Originally posted on Books, j'adore:
After finishing Imagine last week, I decided to follow the line of thought up with this slim volume about the seventeenth-century Japanese poet Basho, considered to be one of the original developers of haiku. For the last five years, I’ve been keeping my own haiku journal (one entry per day), and although I don’t practice it in its most rigid form, I do consider these tiny poems to be one of my favorite forms of expression, so I was curious to read about Basho’s work in the field.
Unlike Lehrer’s approach however, which I at times struggled with from a scientific perspective, Hirshfield writes a book that’s one (large) part history, one (smaller) part technical breakdown, with a healthy sprinkling of the poet’s own elegant haiku.

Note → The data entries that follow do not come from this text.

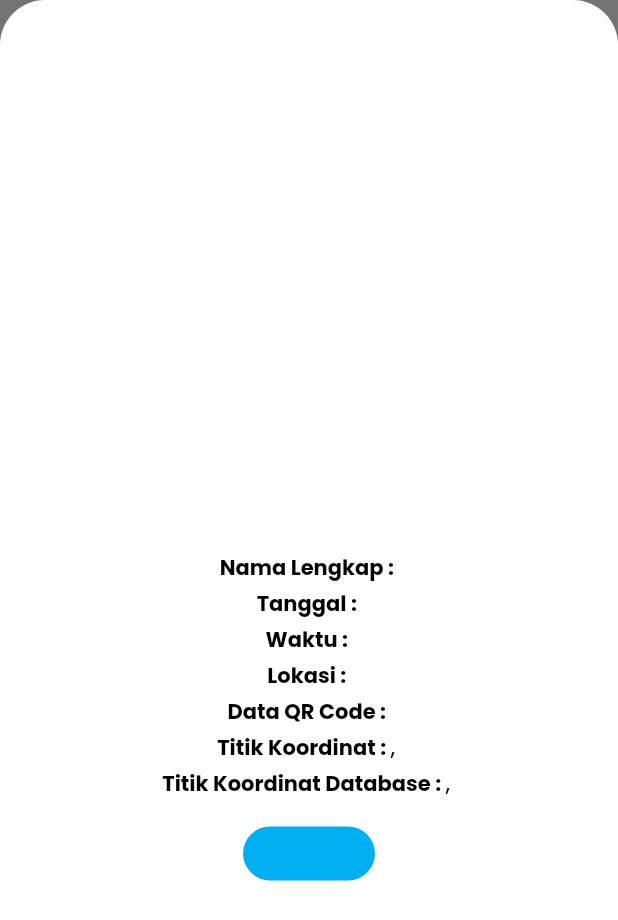
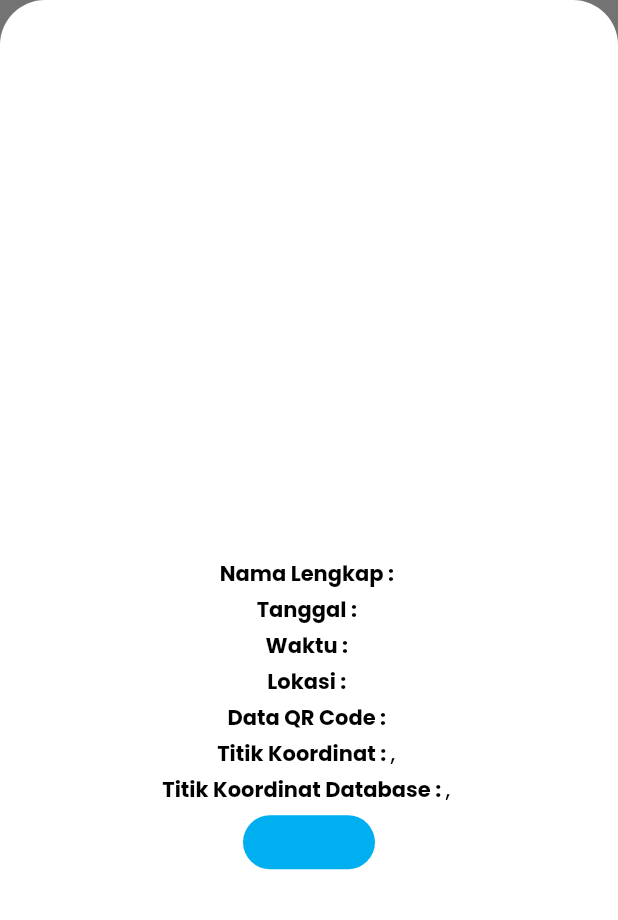
Before and after one commit to rsyd29/epitel_indonesia, a Flutter app: the BottomSheetScan widget shown alone on an empty page, opened directly with empty values, on a phone screen of 412 x 824 dp. Shown: the top 920 px of the screen. Run offline on Flutter 3.47's test engine with Material 2 defaults, Android fonts, the phone set to English and light mode, and no system bars; our stand-ins replace bloc, cloud_firestore, device_info, email_validator, equatable, firebase_auth and 10 more; missing offline and left inert: android_intent, qrscan; accounts and stored records are empty.

```diff
--- a/lib/ui/pages/profile_page.dart
+++ b/lib/ui/pages/profile_page.dart
@@ -142,7 +142,7 @@ class ProfilePage extends StatelessWidget {
         // ReusableSizedBox(height: 3),
         NotReusableSizedBoxAndButton(
           app: "Epitel Indonesia",
-          versi: "Versi 3.0.1",
+          versi: "Versi 3.0.2",
           text: "Keluar Akun",
           color: accentColor3,
           onPressed: () {
--- a/lib/ui/widgets/bottom_sheet.dart
+++ b/lib/ui/widgets/bottom_sheet.dart
@@ -317,18 +317,20 @@ class BottomSheetScan extends StatelessWidget {
           child: Column(
             mainAxisAlignment: MainAxisAlignment.center,
             children: [
+              SizedBox(height: 3.0),
               Icon(icon, color: colorIc, size: 50.0),
+              SizedBox(height: 3.0),
               Text(result.toUpperCase(),
                   textAlign: TextAlign.center,
                   style: blackTextFont.copyWith(
                       fontSize: 24.0, fontWeight: FontWeight.bold)),
-              SizedBox(height: 12.0),
+              SizedBox(height: 10.0),
               Text(
                 text,
                 textAlign: TextAlign.center,
                 style: blackTextFont.copyWith(fontSize: 18.0),
               ),
-              SizedBox(height: 12.0),
+              SizedBox(height: 10.0),
               Column(
                 crossAxisAlignment: CrossAxisAlignment.center,
                 children: [
@@ -405,9 +407,6 @@ class BottomSheetScan extends StatelessWidget {
                   ),
                 ],
               ),
-              SizedBox(
-                height: 12.0,
-              ),
               RaisedButton(
                 onPressed: onPressed,
                 shape: RoundedRectangleBorder(
@@ -418,6 +417,9 @@ class BottomSheetScan extends StatelessWidget {
                   style: whiteTextFont,
                 ),
                 color: mainColor,
+              ),
+              SizedBox(
+                height: 5.0,
               ),
             ],
           ),
--- a/pubspec.yaml
+++ b/pubspec.yaml
@@ -15,7 +15,7 @@ publish_to: "none" # Remove this line if you wish to publish to pub.dev
 # In iOS, build-name is used as CFBundleShortVersionString while build-number used as CFBundleVersion.
 # Read more about iOS versioning at
 # https://developer.apple.com/library/archive/documentation/General/Reference/InfoPlistKeyReference/Articles/CoreFoundationKeys.html
-version: 3.0.0+1
+version: 3.0.2+0
 
 environment:
   sdk: ">=2.7.0 <3.0.0"
```
Also changed, not shown: lib/shared/shared_methods.dart (+18 -0 lines), lib/ui/pages/admin_home_page.dart (+8 -4 lines), lib/ui/pages/user_home_page.dart (+21 -18 lines), lib/ui/pages/user_page.dart (+5 -3 lines).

She tells Basho’s story with an intimate air, as though she personally shadowed his journeys, teachings, and development as a writer across a matter of miles or decades rather than centuries. She stands close to him, allowing the reader to peer with her into the grass hut where he starved and composed some of the first poems of the kind.
I love her perspective of the poet, a man I had never heard of before this book; I loved his story, his examination of the Tao, of Zen Buddhism, his maturation as a writer, and the gentle ridicule he often expressed of his own pride in his work. I have a (now well-known) short attention span when it comes to non-fiction, and this proved to be the perfect length for me to absorb the man and his work. It almost felt as though it was written to reflect the oral tradition, or the short story, and since the short story is one of my favorite formats, her choice worked well for me.